A few years ago, a pregnancy was expected in a girl in the US.
Today, it’s just not happening.
According to a new study, only about 2.3% of pregnancies in the United States are due to complications from pregnancy, and that number is rising.
It’s a startling statistic that underscores the fact that pregnancy can still occur, even when it is thought to be a bad idea.
The study, published in Obstetrics and Gynecology, looked at nearly 5 million pregnancies in 26 U.S. states and found that nearly 6% of them had complications, and about 3% had complications that could have been avoided with proper medical care.
While these numbers are certainly alarming, they aren’t shocking.
They’re a reflection of the fact women are still getting pregnant, and the numbers are going up.
And there are ways to prevent pregnancy complications, says Dr. Michael Tannenbaum, director of the reproductive and infertility center at Mount Sinai School of Medicine.
“We need to do better than we are,” he says.
What is a pregnancy complication?
A pregnancy complication is when a pregnancy ends in miscarriage or an early pregnancy.
If the woman is not able to conceive or cannot conceive, the baby is not born.
The chances of having a pregnancy-related complication are similar in the first and second trimester.
Most pregnancies can be prevented by using a fertility treatment, which involves a temporary injection of a fertility medication that blocks ovulation.

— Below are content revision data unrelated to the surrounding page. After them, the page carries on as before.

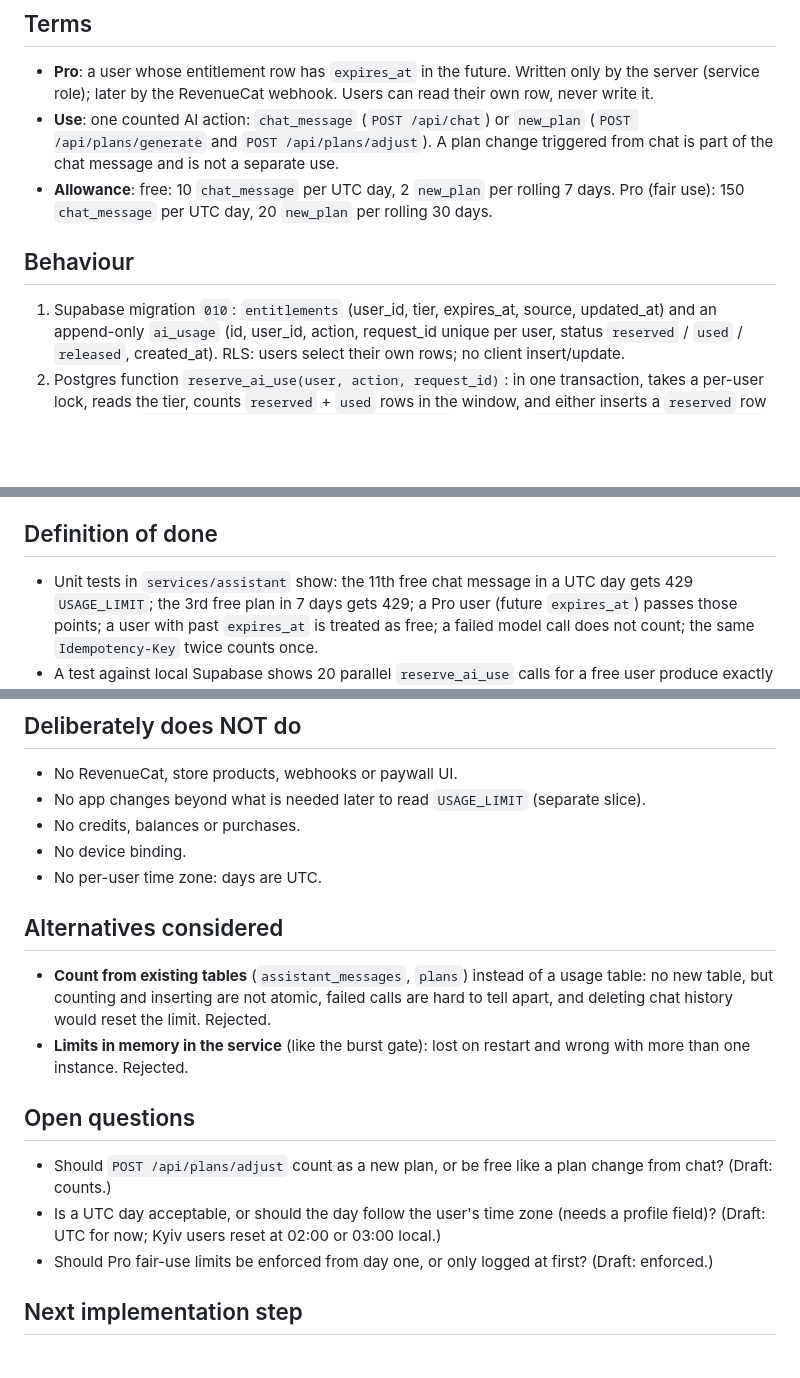
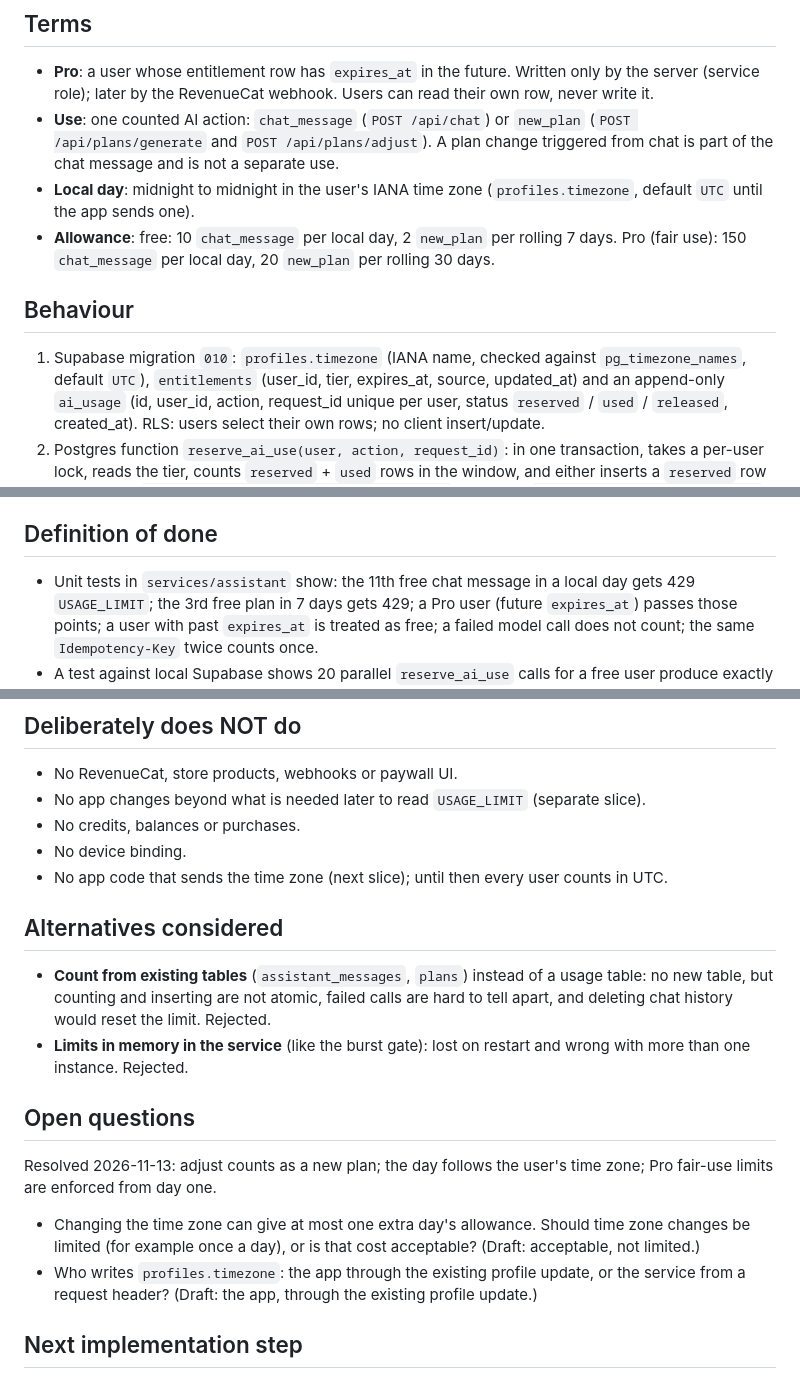
Before and after one commit to ylevytskyy/gym-ai, a Markdown page: docs/usage-limits-spec.md, 3 parts joined by grey strips. Drawn GitHub-style; blank space fills up the shorter version.

Commit message:
docs: usage limits follow the user's time zone and count plan adjustments

```diff
--- a/docs/usage-limits-spec.md
+++ b/docs/usage-limits-spec.md
@@ -14,12 +14,15 @@ model, so the limits in `docs/monetization.md` hold no matter what the client se
 - **Use**: one counted AI action: `chat_message` (`POST /api/chat`) or `new_plan`
   (`POST /api/plans/generate` and `POST /api/plans/adjust`). A plan change triggered from chat is
   part of the chat message and is not a separate use.
-- **Allowance**: free: 10 `chat_message` per UTC day, 2 `new_plan` per rolling 7 days. Pro (fair use):
-  150 `chat_message` per UTC day, 20 `new_plan` per rolling 30 days.
+- **Local day**: midnight to midnight in the user's IANA time zone (`profiles.timezone`, default
+  `UTC` until the app sends one).
+- **Allowance**: free: 10 `chat_message` per local day, 2 `new_plan` per rolling 7 days. Pro (fair use):
+  150 `chat_message` per local day, 20 `new_plan` per rolling 30 days.
 
 ## Behaviour
 
-1. Supabase migration `010`: `entitlements` (user_id, tier, expires_at, source, updated_at) and an
+1. Supabase migration `010`: `profiles.timezone` (IANA name, checked against `pg_timezone_names`,
+   default `UTC`), `entitlements` (user_id, tier, expires_at, source, updated_at) and an
    append-only `ai_usage` (id, user_id, action, request_id unique per user, status `reserved` /
    `used` / `released`, created_at). RLS: users select their own rows; no client insert/update.
 2. Postgres function `reserve_ai_use(user, action, request_id)`: in one transaction, takes a
@@ -39,7 +42,7 @@ model, so the limits in `docs/monetization.md` hold no matter what the client se
 
 ## Definition of done
 
-- Unit tests in `services/assistant` show: the 11th free chat message in a UTC day gets 429
+- Unit tests in `services/assistant` show: the 11th free chat message in a local day gets 429
   `USAGE_LIMIT`; the 3rd free plan in 7 days gets 429; a Pro user (future `expires_at`) passes those
   points; a user with past `expires_at` is treated as free; a failed model call does not count; the
   same `Idempotency-Key` twice counts once.
@@ -54,7 +57,7 @@ model, so the limits in `docs/monetization.md` hold no matter what the client se
 - No app changes beyond what is needed later to read `USAGE_LIMIT` (separate slice).
 - No credits, balances or purchases.
 - No device binding.
-- No per-user time zone: days are UTC.
+- No app code that sends the time zone (next slice); until then every user counts in UTC.
 
 ## Alternatives considered
 
@@ -66,11 +69,13 @@ model, so the limits in `docs/monetization.md` hold no matter what the client se
 
 ## Open questions
 
-- Should `POST /api/plans/adjust` count as a new plan, or be free like a plan change from chat?
-  (Draft: counts.)
-- Is a UTC day acceptable, or should the day follow the user's time zone (needs a profile field)?
-  (Draft: UTC for now; Kyiv users reset at 02:00 or 03:00 local.)
-- Should Pro fair-use limits be enforced from day one, or only logged at first? (Draft: enforced.)
+Resolved 2026-11-13: adjust counts as a new plan; the day follows the user's time zone; Pro fair-use
+limits are enforced from day one.
+
+- Changing the time zone can give at most one extra day's allowance. Should time zone changes be
+  limited (for example once a day), or is that cost acceptable? (Draft: acceptable, not limited.)
+- Who writes `profiles.timezone`: the app through the existing profile update, or the service from a
+  request header? (Draft: the app, through the existing profile update.)
 
 ## Next implementation step
 
```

Tannensbaum says it can be important to have an ultrasound to get an idea of the pregnancy and to determine if there are any complications that need to be treated.
“The chances of a pregnancy complications increase as the number of weeks from the initial pregnancy increase,” he explains.
“If the pregnancy goes well and you have a healthy pregnancy, it is much less likely that it will have an impact on the pregnancy.
You are more likely to have complications after the second trimester, which is the time that is really important for pregnancy prevention.”
Tannenga points out that a high-risk pregnancy can be avoided with medical intervention.
“Pregnancy can be a very complicated process, and there are things you can do to help protect yourself, including getting an ultrasound,” he said.
For instance, you can prevent miscarriage by getting a blood test before you go to a clinic.
Another common way to prevent complications is by using the Fertility Diet.
This diet has been shown to lower the risk of miscarriage by 20%.
If you are taking hormonal contraceptives, your chances of miscarriage go down.
However, Tannenersum says there is more to prevent complication than just lowering the chance of miscarriage.
If you use an IUD, the chances of complications are significantly higher, as well.
“IUDs are known to cause problems, especially in the last trimester,” he points out.
“And there are a number of things that are known that prevent implantation of the IUD in the third trimester.”
The Fertility Diaries, a website created by researchers from Mount Sinai and the University of Colorado School of Public Health, offers tips on how to prevent miscarriage.
The site includes tips on avoiding the effects of certain medications, such as birth control pills, and some women even get better if they stop using the pill for the first month or two.
Some of these are known as birth-control pills, but there are other birth-prescribing medications that are not considered birth-promoting drugs.
Some pills, such the Pill and Contraceptive, have a longer shelf life than others, meaning you can use them for longer periods of time, Tansinbaum says.
“You can take the Pill for the next week or two and then you can put it away for a week or so, and then go back to the Pill the next time you want to use it,” he explained.
If your pregnancy is causing a lot of complications, Tani-kau says you might want to consult with a health care provider, who can help you make the best decisions for your pregnancy.
And if you are unsure if you should take the birth-related medication, you should consult your health care team, Tania says.
If a pregnancy is happening and you are worried about the future, Tainenbaum says you should talk to your doctor about what you should do.
“That will help you decide if there is a good reason for a pregnancy to be happening, or if there isn’t,” he adds.
“It is not uncommon to have a woman with a pregnancy that they have been carrying for three or four months.”
So how often do pregnancy complications happen?
There are no hard numbers on pregnancy complications but Tannenfelsum says they are rising.
In the past 10 years, about 1 in 6 pregnancies in U.N. countries have been related to complications.
But Tannenebaum says the number is